→ Exercise material:
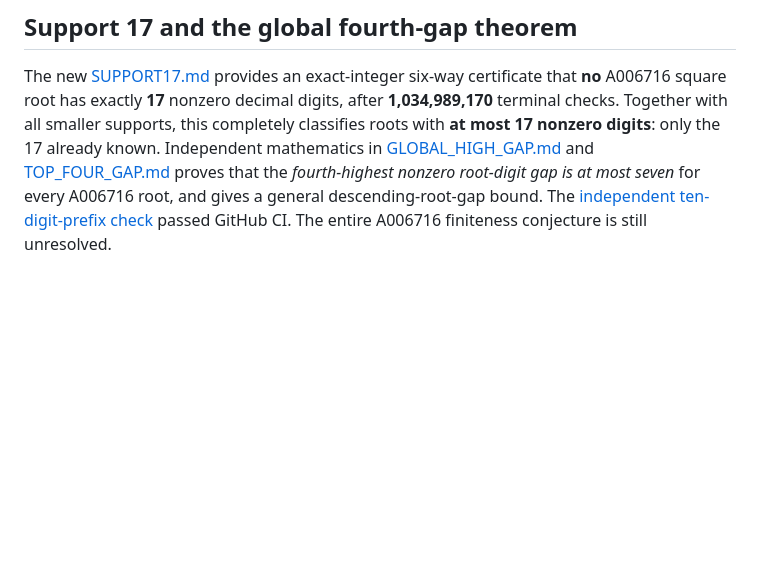
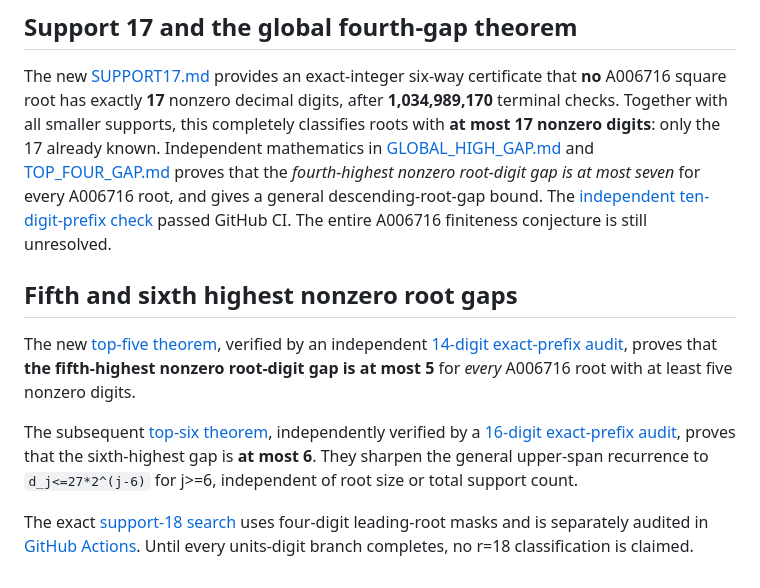
Before and after one commit to ddy314/oeis-papers, a Markdown page: papers/A006716/RESEARCH.md, the part around the change. Rendered like a GitHub page; blank space fills up the shorter version.

Commit message:
Index globally valid fifth/sixth root-gap theorems and r18 search

```diff
--- a/papers/A006716/RESEARCH.md
+++ b/papers/A006716/RESEARCH.md
@@ -170,3 +170,22 @@ passed in [GitHub Actions](https://github.com/dongxuelian2/oeis-papers/actions/r
 ## Support 17 and the global fourth-gap theorem
 
 The new [SUPPORT17.md](SUPPORT17.md) provides an exact-integer six-way certificate that **no** A006716 square root has exactly **17** nonzero decimal digits, after **1,034,989,170** terminal checks. Together with all smaller supports, this completely classifies roots with **at most 17 nonzero digits**: only the 17 already known. Independent mathematics in [GLOBAL_HIGH_GAP.md](GLOBAL_HIGH_GAP.md) and [TOP_FOUR_GAP.md](TOP_FOUR_GAP.md) proves that the *fourth-highest nonzero root-digit gap is at most seven* for every A006716 root, and gives a general descending-root-gap bound. The [independent ten-digit-prefix check](verify_top_four_gaps.py) passed GitHub CI. The entire A006716 finiteness conjecture is still unresolved.
+
+
+## Fifth and sixth highest nonzero root gaps
+
+The new [top-five theorem](TOP_FIVE_GAP.md), verified by an independent
+[14-digit exact-prefix audit](https://github.com/dongxuelian2/oeis-papers/actions/runs/39770128066),
+proves that **the fifth-highest nonzero root-digit gap is at most 5**
+for *every* A006716 root with at least five nonzero digits.
+
+The subsequent [top-six theorem](TOP_SIX_GAP.md), independently verified by a
+[16-digit exact-prefix audit](https://github.com/dongxuelian2/oeis-papers/actions/runs/39770626224),
+proves that the sixth-highest gap is **at most 6**. They sharpen
+the general upper-span recurrence to `d_j<=27*2^(j-6)` for j>=6,
+independent of root size or total support count.
+
+The exact [support-18 search](verify_sparse_roots_18.cpp)
+uses four-digit leading-root masks and is separately audited in
+[GitHub Actions](https://github.com/dongxuelian2/oeis-papers/actions/runs/39769301304).
+Until every units-digit branch completes, no r=18 classification is claimed.
```
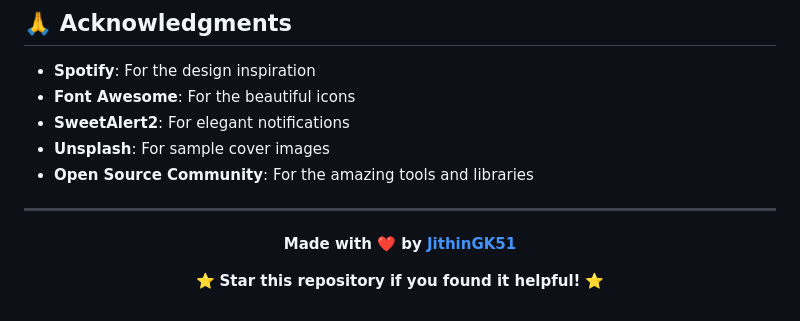
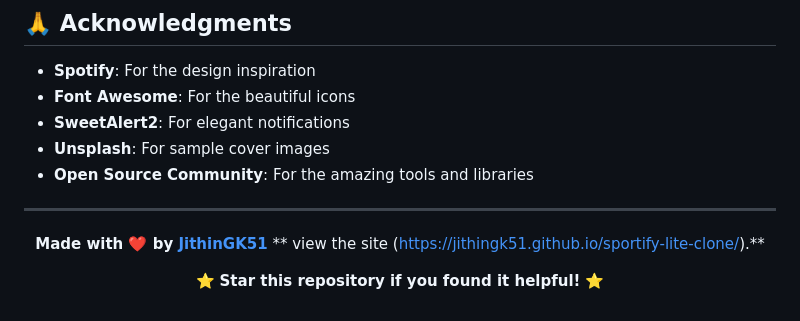
Before and after one commit to JithinGK51/sportify-lite-clone, a Markdown page: README.md, the part around the change. Rendered like a GitHub page.

Commit message:
README
Add link to view the site in the README.

```diff
--- a/README.md
+++ b/README.md
@@ -243,6 +243,7 @@ If you encounter any issues or have questions:
 <div align="center">
 
 **Made with ❤️ by [JithinGK51](https://github.com/JithinGK51)**
+** view the site (https://jithingk51.github.io/sportify-lite-clone/).**
 
 ⭐ **Star this repository if you found it helpful!** ⭐
 
```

→ Exercise description: Every line in the entries above that mentions the word "Rendered" must be shown.

→ Task result:
Before and after one commit to ddy314/oeis-papers, a Markdown page: papers/A006716/RESEARCH.md, the part around the change. Rendered like a GitHub page; blank space fills up the shorter version.
Before and after one commit to JithinGK51/sportify-lite-clone, a Markdown page: README.md, the part around the change. Rendered like a GitHub page.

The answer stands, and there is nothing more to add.